TASK REQUIREMENTS:
The lines from the top of the material below through the line containing "On Vous Rappellera</title>" are to be printed exactly, with pictures omitted.

DATA FOR REVIEW:
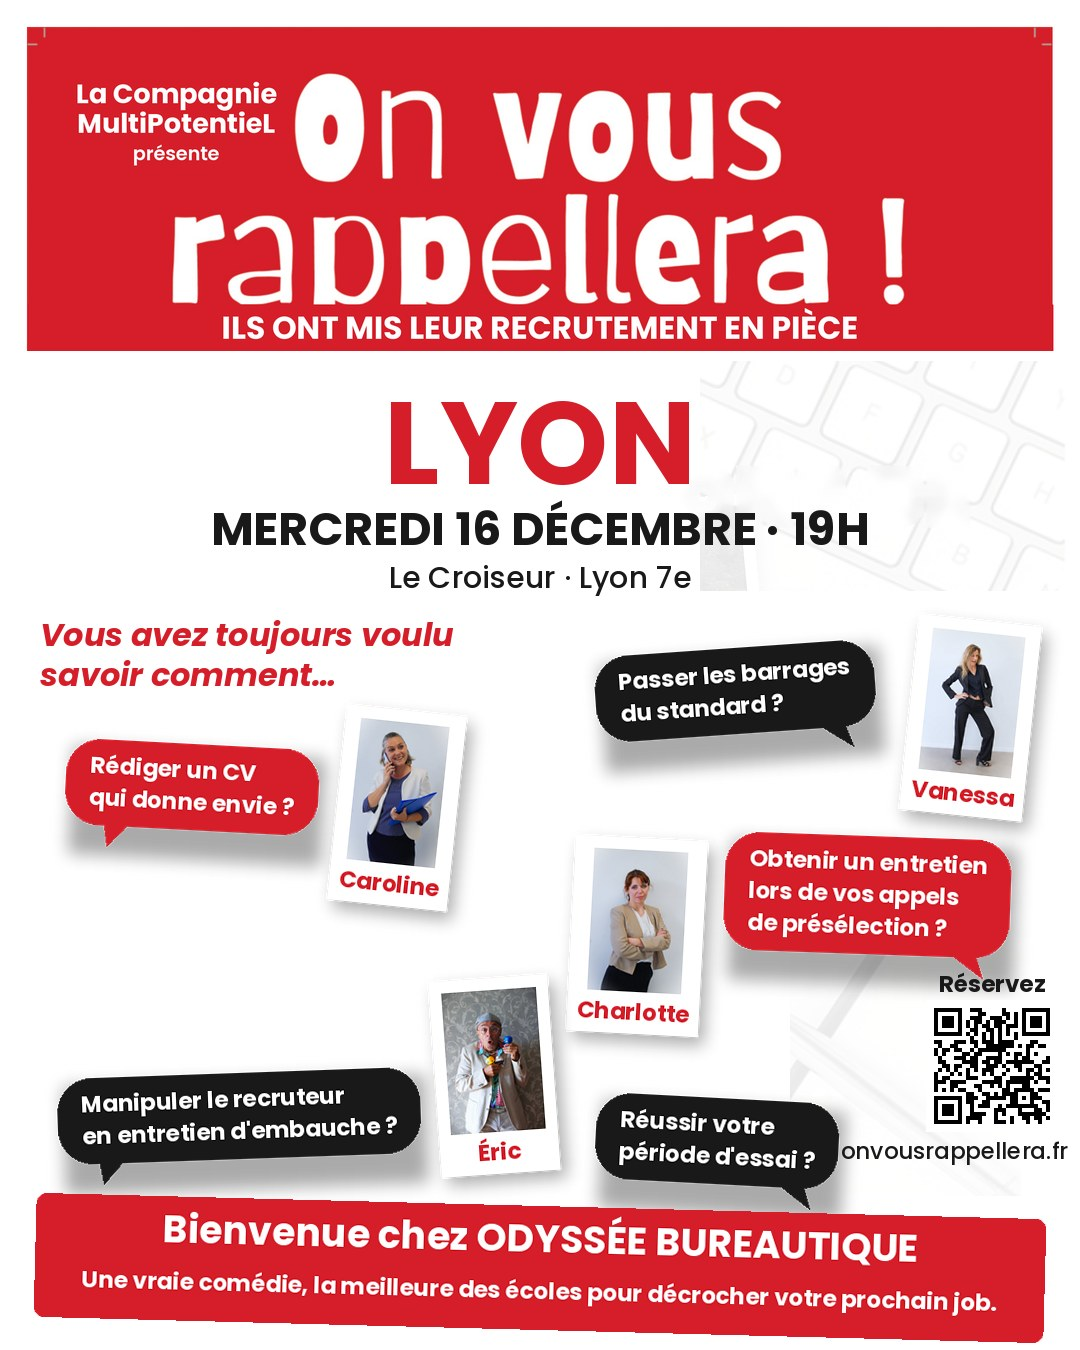
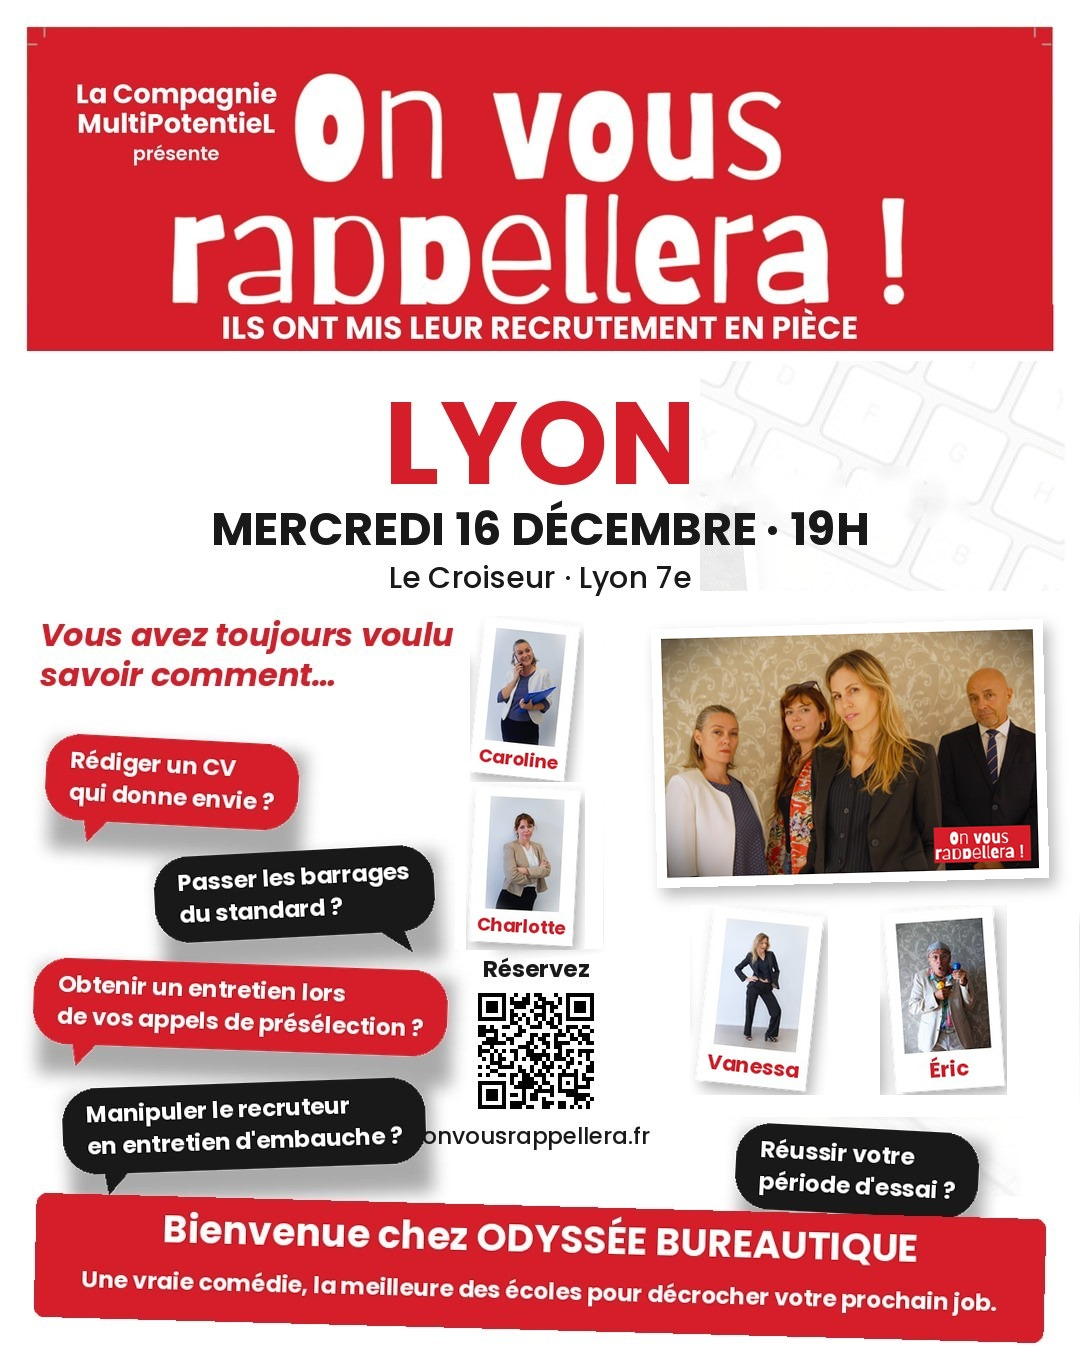
Affiches Lyon 16/12 : photo de troupe du 20/10
Claude-Session: https://claude.ai/code/session_013513eGyTPcEY9eVwQX78Rp

Changed region(s): [[0.0306, 0.4667, 0.9778, 0.9022]]

diff --git a/affiches.html b/affiches.html
@@ -1,3 +1,3 @@
 <!doctype html><html lang="fr"><head><meta charset="utf-8"><meta name="viewport" content="width=device-width,initial-scale=1"><meta name="robots" content="noindex"><title>Les affiches des troupes — On Vous Rappellera</title>
 <style>body{margin:0;background:#fff;color:#191919;font-family:Poppins,Arial,sans-serif}main{max-width:1180px;margin:0 auto;padding:24px 16px 60px}h1{color:#d51e29;font-size:1.7rem;margin:.2rem 0 .3rem}p.intro{margin:0 0 1.6rem;color:#4a463f}.grid{display:grid;grid-template-columns:repeat(auto-fill,minmax(320px,1fr));gap:28px}figure{margin:0}figure h2{font-size:1.05rem;margin:0 0 .5rem;color:#d51e29}figure h2 span{color:#191919;font-weight:600}img{width:100%;height:auto;display:block;border:1px solid #ddd;border-radius:6px}figcaption{margin-top:.45rem}figcaption a{color:#0b57d0;text-decoration:underline}@media(max-width:700px){.grid{grid-template-columns:1fr}}</style></head>
-<body><main><h1>Les affiches de <b>ON VOUS RAPPELLERA</b></h1><p class="intro">Une affiche par représentation, avec la troupe qui joue ce soir-là. Cliquez sur une affiche pour l'ouvrir en grand, ou téléchargez-la pour la partager.</p><div class="grid"><figure><h2>PARIS <span>Dimanche 22 novembre · 19h</span></h2><a href="assets/affiches/affiche-paris-2211-19h.jpg" target="_blank" rel="noopener"><img src="assets/affiches/affiche-paris-2211-19h.jpg" alt="Affiche PARIS Dimanche 22 novembre · 19h" loading="lazy"></a><figcaption><a href="assets/affiches/affiche-paris-2211-19h.jpg" download>Télécharger l'affiche</a></figcaption></figure><figure><h2>PARIS <span>Jeudi 26 novembre · 21h</span></h2><a href="assets/affiches/affiche-paris-2611-21h.jpg?v=4" target="_blank" rel="noopener"><img src="assets/affiches/affiche-paris-2611-21h.jpg?v=4" alt="Affiche PARIS Jeudi 26 novembre · 21h — troupe Honnêteté" loading="lazy"></a><figcaption><a href="assets/affiches/affiche-paris-2611-21h.jpg?v=4" download>Télécharger l'affiche</a></figcaption></figure><figure><h2>TOULOUSE <span>Mercredi 2 décembre · 20h</span></h2><a href="assets/affiches/affiche-toulouse-0212-20h.jpg" target="_blank" rel="noopener"><img src="assets/affiches/affiche-toulouse-0212-20h.jpg" alt="Affiche TOULOUSE Mercredi 2 décembre · 20h" loading="lazy"></a><figcaption><a href="assets/affiches/affiche-toulouse-0212-20h.jpg" download>Télécharger l'affiche</a></figcaption></figure><figure><h2>RENNES <span>Mercredi 9 décembre · 20h</span></h2><a href="assets/affiches/affiche-rennes-0912-20h.jpg" target="_blank" rel="noopener"><img src="assets/affiches/affiche-rennes-0912-20h.jpg" alt="Affiche RENNES Mercredi 9 décembre · 20h" loading="lazy"></a><figcaption><a href="assets/affiches/affiche-rennes-0912-20h.jpg" download>Télécharger l'affiche</a></figcaption></figure><figure><h2>BORDEAUX <span>Jeudi 10 décembre · 18h30</span></h2><a href="assets/affiches/affiche-bordeaux-1012-1830.jpg" target="_blank" rel="noopener"><img src="assets/affiches/affiche-bordeaux-1012-1830.jpg" alt="Affiche BORDEAUX Jeudi 10 décembre · 18h30" loading="lazy"></a><figcaption><a href="assets/affiches/affiche-bordeaux-1012-1830.jpg" download>Télécharger l'affiche</a></figcaption></figure><figure><h2>BORDEAUX <span>Jeudi 10 décembre · 20h30</span></h2><a href="assets/affiches/affiche-bordeaux-1012-2030.jpg" target="_blank" rel="noopener"><img src="assets/affiches/affiche-bordeaux-1012-2030.jpg" alt="Affiche BORDEAUX Jeudi 10 décembre · 20h30" loading="lazy"></a><figcaption><a href="assets/affiches/affiche-bordeaux-1012-2030.jpg" download>Télécharger l'affiche</a></figcaption></figure><figure><h2>PARIS <span>Samedi 12 décembre · 21h30</span></h2><a href="assets/affiches/affiche-paris-1212-2130.jpg" target="_blank" rel="noopener"><img src="assets/affiches/affiche-paris-1212-2130.jpg" alt="Affiche PARIS Samedi 12 décembre · 21h30" loading="lazy"></a><figcaption><a href="assets/affiches/affiche-paris-1212-2130.jpg" download>Télécharger l'affiche</a></figcaption></figure><figure><h2>LYON <span>Mercredi 16 décembre · 19h</span></h2><a href="assets/affiches/affiche-lyon-1612-19h.jpg" target="_blank" rel="noopener"><img src="assets/affiches/affiche-lyon-1612-19h.jpg" alt="Affiche LYON Mercredi 16 décembre · 19h" loading="lazy"></a><figcaption><a href="assets/affiches/affiche-lyon-1612-19h.jpg" download>Télécharger l'affiche</a></figcaption></figure><figure><h2>LYON <span>Mercredi 16 décembre · 21h</span></h2><a href="assets/affiches/affiche-lyon-1612-21h.jpg" target="_blank" rel="noopener"><img src="assets/affiches/affiche-lyon-1612-21h.jpg" alt="Affiche LYON Mercredi 16 décembre · 21h" loading="lazy"></a><figcaption><a href="assets/affiches/affiche-lyon-1612-21h.jpg" download>Télécharger l'affiche</a></figcaption></figure><figure><h2>BORDEAUX <span>Jeudi 17 décembre · 18h30</span></h2><a href="assets/affiches/affiche-bordeaux-1712-1830.jpg" target="_blank" rel="noopener"><img src="assets/affiches/affiche-bordeaux-1712-1830.jpg" alt="Affiche BORDEAUX Jeudi 17 décembre · 18h30" loading="lazy"></a><figcaption><a href="assets/affiches/affiche-bordeaux-1712-1830.jpg" download>Télécharger l'affiche</a></figcaption></figure><figure><h2>BORDEAUX <span>Jeudi 17 décembre · 20h30</span></h2><a href="assets/affiches/affiche-bordeaux-1712-2030.jpg" target="_blank" rel="noopener"><img src="assets/affiches/affiche-bordeaux-1712-2030.jpg" alt="Affiche BORDEAUX Jeudi 17 décembre · 20h30" loading="lazy"></a><figcaption><a href="assets/affiches/affiche-bordeaux-1712-2030.jpg" download>Télécharger l'affiche</a></figcaption></figure><figure><h2>PARIS <span>Vendredi 18 décembre · 19h30</span></h2><a href="assets/affiches/affiche-paris-1812-1930.jpg" target="_blank" rel="noopener"><img src="assets/affiches/affiche-paris-1812-1930.jpg" alt="Affiche PARIS Vendredi 18 décembre · 19h30" loading="lazy"></a><figcaption><a href="assets/affiches/affiche-paris-1812-1930.jpg" download>Télécharger l'affiche</a></figcaption></figure><figure><h2>NANTES <span>Mardi 19 janvier · 21h</span></h2><a href="assets/affiches/affiche-nantes-1901-21h.jpg" target="_blank" rel="noopener"><img src="assets/affiches/affiche-nantes-1901-21h.jpg" alt="Affiche NANTES Mardi 19 janvier · 21h" loading="lazy"></a><figcaption><a href="assets/affiches/affiche-nantes-1901-21h.jpg" download>Télécharger l'affiche</a></figcaption></figure></div></main></body></html>
+<body><main><h1>Les affiches de <b>ON VOUS RAPPELLERA</b></h1><p class="intro">Une affiche par représentation, avec la troupe qui joue ce soir-là. Cliquez sur une affiche pour l'ouvrir en grand, ou téléchargez-la pour la partager.</p><div class="grid"><figure><h2>PARIS <span>Dimanche 22 novembre · 19h</span></h2><a href="assets/affiches/affiche-paris-2211-19h.jpg" target="_blank" rel="noopener"><img src="assets/affiches/affiche-paris-2211-19h.jpg" alt="Affiche PARIS Dimanche 22 novembre · 19h" loading="lazy"></a><figcaption><a href="assets/affiches/affiche-paris-2211-19h.jpg" download>Télécharger l'affiche</a></figcaption></figure><figure><h2>PARIS <span>Jeudi 26 novembre · 21h</span></h2><a href="assets/affiches/affiche-paris-2611-21h.jpg?v=4" target="_blank" rel="noopener"><img src="assets/affiches/affiche-paris-2611-21h.jpg?v=4" alt="Affiche PARIS Jeudi 26 novembre · 21h — troupe Honnêteté" loading="lazy"></a><figcaption><a href="assets/affiches/affiche-paris-2611-21h.jpg?v=4" download>Télécharger l'affiche</a></figcaption></figure><figure><h2>TOULOUSE <span>Mercredi 2 décembre · 20h</span></h2><a href="assets/affiches/affiche-toulouse-0212-20h.jpg" target="_blank" rel="noopener"><img src="assets/affiches/affiche-toulouse-0212-20h.jpg" alt="Affiche TOULOUSE Mercredi 2 décembre · 20h" loading="lazy"></a><figcaption><a href="assets/affiches/affiche-toulouse-0212-20h.jpg" download>Télécharger l'affiche</a></figcaption></figure><figure><h2>RENNES <span>Mercredi 9 décembre · 20h</span></h2><a href="assets/affiches/affiche-rennes-0912-20h.jpg" target="_blank" rel="noopener"><img src="assets/affiches/affiche-rennes-0912-20h.jpg" alt="Affiche RENNES Mercredi 9 décembre · 20h" loading="lazy"></a><figcaption><a href="assets/affiches/affiche-rennes-0912-20h.jpg" download>Télécharger l'affiche</a></figcaption></figure><figure><h2>BORDEAUX <span>Jeudi 10 décembre · 18h30</span></h2><a href="assets/affiches/affiche-bordeaux-1012-1830.jpg" target="_blank" rel="noopener"><img src="assets/affiches/affiche-bordeaux-1012-1830.jpg" alt="Affiche BORDEAUX Jeudi 10 décembre · 18h30" loading="lazy"></a><figcaption><a href="assets/affiches/affiche-bordeaux-1012-1830.jpg" download>Télécharger l'affiche</a></figcaption></figure><figure><h2>BORDEAUX <span>Jeudi 10 décembre · 20h30</span></h2><a href="assets/affiches/affiche-bordeaux-1012-2030.jpg" target="_blank" rel="noopener"><img src="assets/affiches/affiche-bordeaux-1012-2030.jpg" alt="Affiche BORDEAUX Jeudi 10 décembre · 20h30" loading="lazy"></a><figcaption><a href="assets/affiches/affiche-bordeaux-1012-2030.jpg" download>Télécharger l'affiche</a></figcaption></figure><figure><h2>PARIS <span>Samedi 12 décembre · 21h30</span></h2><a href="assets/affiches/affiche-paris-1212-2130.jpg" target="_blank" rel="noopener"><img src="assets/affiches/affiche-paris-1212-2130.jpg" alt="Affiche PARIS Samedi 12 décembre · 21h30" loading="lazy"></a><figcaption><a href="assets/affiches/affiche-paris-1212-2130.jpg" download>Télécharger l'affiche</a></figcaption></figure><figure><h2>LYON <span>Mercredi 16 décembre · 19h</span></h2><a href="assets/affiches/affiche-lyon-1612-19h.jpg?v=20261020" target="_blank" rel="noopener"><img src="assets/affiches/affiche-lyon-1612-19h.jpg?v=20261020" alt="Affiche LYON Mercredi 16 décembre · 19h" loading="lazy"></a><figcaption><a href="assets/affiches/affiche-lyon-1612-19h.jpg?v=20261020" download>Télécharger l'affiche</a></figcaption></figure><figure><h2>LYON <span>Mercredi 16 décembre · 21h</span></h2><a href="assets/affiches/affiche-lyon-1612-21h.jpg?v=20261020" target="_blank" rel="noopener"><img src="assets/affiches/affiche-lyon-1612-21h.jpg?v=20261020" alt="Affiche LYON Mercredi 16 décembre · 21h" loading="lazy"></a><figcaption><a href="assets/affiches/affiche-lyon-1612-21h.jpg?v=20261020" download>Télécharger l'affiche</a></figcaption></figure><figure><h2>BORDEAUX <span>Jeudi 17 décembre · 18h30</span></h2><a href="assets/affiches/affiche-bordeaux-1712-1830.jpg" target="_blank" rel="noopener"><img src="assets/affiches/affiche-bordeaux-1712-1830.jpg" alt="Affiche BORDEAUX Jeudi 17 décembre · 18h30" loading="lazy"></a><figcaption><a href="assets/affiches/affiche-bordeaux-1712-1830.jpg" download>Télécharger l'affiche</a></figcaption></figure><figure><h2>BORDEAUX <span>Jeudi 17 décembre · 20h30</span></h2><a href="assets/affiches/affiche-bordeaux-1712-2030.jpg" target="_blank" rel="noopener"><img src="assets/affiches/affiche-bordeaux-1712-2030.jpg" alt="Affiche BORDEAUX Jeudi 17 décembre · 20h30" loading="lazy"></a><figcaption><a href="assets/affiches/affiche-bordeaux-1712-2030.jpg" download>Télécharger l'affiche</a></figcaption></figure><figure><h2>PARIS <span>Vendredi 18 décembre · 19h30</span></h2><a href="assets/affiches/affiche-paris-1812-1930.jpg" target="_blank" rel="noopener"><img src="assets/affiches/affiche-paris-1812-1930.jpg" alt="Affiche PARIS Vendredi 18 décembre · 19h30" loading="lazy"></a><figcaption><a href="assets/affiches/affiche-paris-1812-1930.jpg" download>Télécharger l'affiche</a></figcaption></figure><figure><h2>NANTES <span>Mardi 19 janvier · 21h</span></h2><a href="assets/affiches/affiche-nantes-1901-21h.jpg" target="_blank" rel="noopener"><img src="assets/affiches/affiche-nantes-1901-21h.jpg" alt="Affiche NANTES Mardi 19 janvier · 21h" loading="lazy"></a><figcaption><a href="assets/affiches/affiche-nantes-1901-21h.jpg" download>Télécharger l'affiche</a></figcaption></figure></div></main></body></html>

TASK SOLUTION:
Affiches Lyon 16/12 : photo de troupe du 20/10
Claude-Session: https://claude.ai/code/session_013513eGyTPcEY9eVwQX78Rp

Changed region(s): [[0.0306, 0.4667, 0.9778, 0.9022]]

diff --git a/affiches.html b/affiches.html
@@ -1,3 +1,3 @@
 <!doctype html><html lang="fr"><head><meta charset="utf-8"><meta name="viewport" content="width=device-width,initial-scale=1"><meta name="robots" content="noindex"><title>Les affiches des troupes — On Vous Rappellera</title>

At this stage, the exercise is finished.